News Letter April 2012

Maximize Your Training:

The 4 Key Heart Rate Zones and How to Use Them

For anyone who is serious about improving their fitness, understanding the heart is an essential step to success. Monitoring your heart rate is incredibly easy with the huge array of monitors on offer, but seeing the numbers is only half the challenge - the more important aspect understands the numbers and what they mean.

Over time sports physicians have narrowed the human heart rate into 4 ranges called 'zones'. Each zone is represented as a percentage of the maximum beats per minute and each has its own unique benefits.

Red Line Zone (90% - 100% of Maximum Heart Rate)

Scarcely used by recreational athletes, training in the Red Line zone helps to develop the body's fast twitch muscle fibers which ultimately boosts speed.
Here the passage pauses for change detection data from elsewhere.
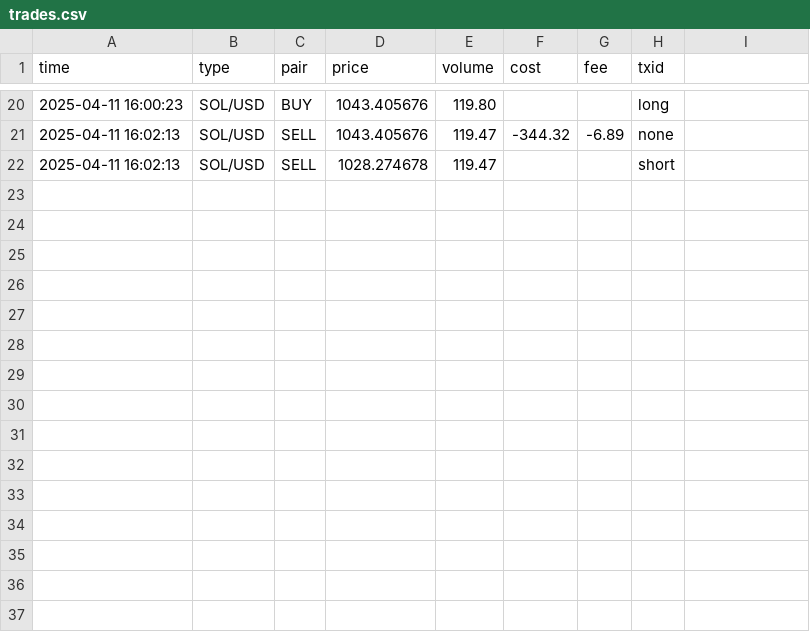
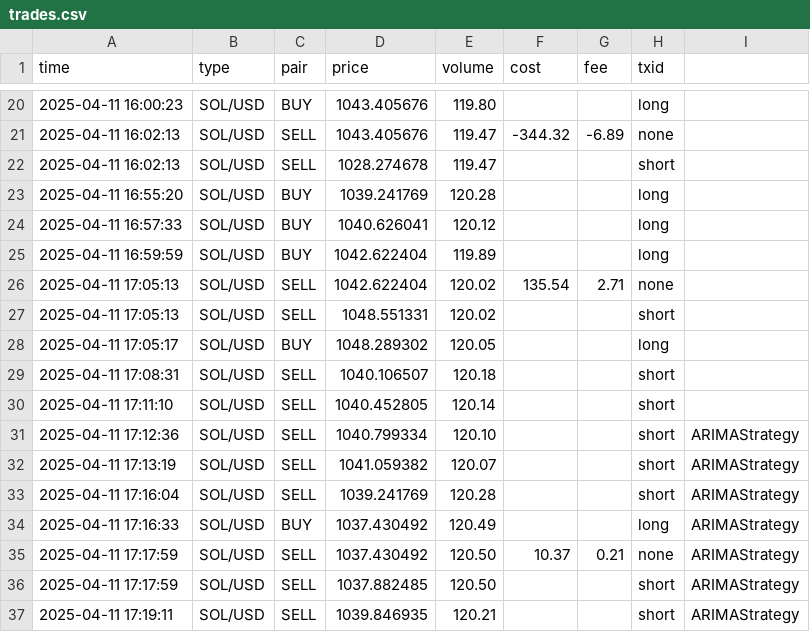
Before and after one commit to LiftOffr/LiftOffr-Bot, a CSV file: trades.csv, drawn as a sheet; only a part is shown, gaps mark what is left out.

```diff
--- a/trades.csv
+++ b/trades.csv
@@ -22 +22,16 @@ time,type,pair,price,volume,cost,fee,txid
 2025-04-11 16:02:13,SOL/USD,SELL,1028.274678,119.47,,,short
+2025-04-11 16:55:20,SOL/USD,BUY,1039.241769,120.28,,,long
+2025-04-11 16:57:33,SOL/USD,BUY,1040.626041,120.12,,,long
+2025-04-11 16:59:59,SOL/USD,BUY,1042.622404,119.89,,,long
+2025-04-11 17:05:13,SOL/USD,SELL,1042.622404,120.02,135.54,2.71,none
+2025-04-11 17:05:13,SOL/USD,SELL,1048.551331,120.02,,,short
+2025-04-11 17:05:17,SOL/USD,BUY,1048.289302,120.05,,,long
+2025-04-11 17:08:31,SOL/USD,SELL,1040.106507,120.18,,,short
+2025-04-11 17:11:10,SOL/USD,SELL,1040.452805,120.14,,,short
+2025-04-11 17:12:36,SOL/USD,SELL,1040.799334,120.10,,,short,ARIMAStrategy
+2025-04-11 17:13:19,SOL/USD,SELL,1041.059382,120.07,,,short,ARIMAStrategy
+2025-04-11 17:16:04,SOL/USD,SELL,1039.241769,120.28,,,short,ARIMAStrategy
+2025-04-11 17:16:33,SOL/USD,BUY,1037.430492,120.49,,,long,ARIMAStrategy
+2025-04-11 17:17:59,SOL/USD,SELL,1037.430492,120.50,10.37,0.21,none,ARIMAStrategy
+2025-04-11 17:17:59,SOL/USD,SELL,1037.882485,120.50,,,short,ARIMAStrategy
+2025-04-11 17:19:11,SOL/USD,SELL,1039.846935,120.21,,,short,ARIMAStrategy
```
Also changed, not shown: 2 other files.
Such high heart rates ate commonly achieved during interval training, an intense method used by athletes looking to increase their explosive power.

Anaerobic Zone (80% - 90% of MHR)

most people will be familiar with lactic acid and it is within this zone that we see its effects. In the anaerobic zone the body is inefficient in it's processing of oxygen and as such it turns to glycogen stores as an energy source. This causes the build up of lactic acid but only after reaching a point called the 'anaerobic threshold'. Through proper training it is possible to increase the body's anaerobic threshold, which allows athletes to perform for longer in the anaerobic zone.

Aerobic Zone (70% - 80% of MHR)

this is the zone that is of most interest to the average athlete. When exercising within this zone, the muscles are able to process oxygen efficiently and as such it is possible for the body to use fat as an energy source. This makes aerobic training great for weight loss, while also helping to boost the oxygen processing ability of the body.

Recovery Zone (50% - 70% of MHR)

Slightly above the resting rate is the recovery zone. This is where the body is able to recoup. Endurance athletes will often train within this zone in an effort to enable their body to perform effectively at low heart rates - a vital skill in endurance racing. Put simply, if your body can recover at the same rate as it is expending energy, it stands to reason that you could exercise for long periods of time. Long duration exercises are great for weight loss and the recovery zone is even better than the aerobic zone in that respect.

Now that you understand the hearts function and its zones, you can adjust your training schedule to take full advantage of all the benefits.

For more information please contact fitness Trainer or call 04 3360001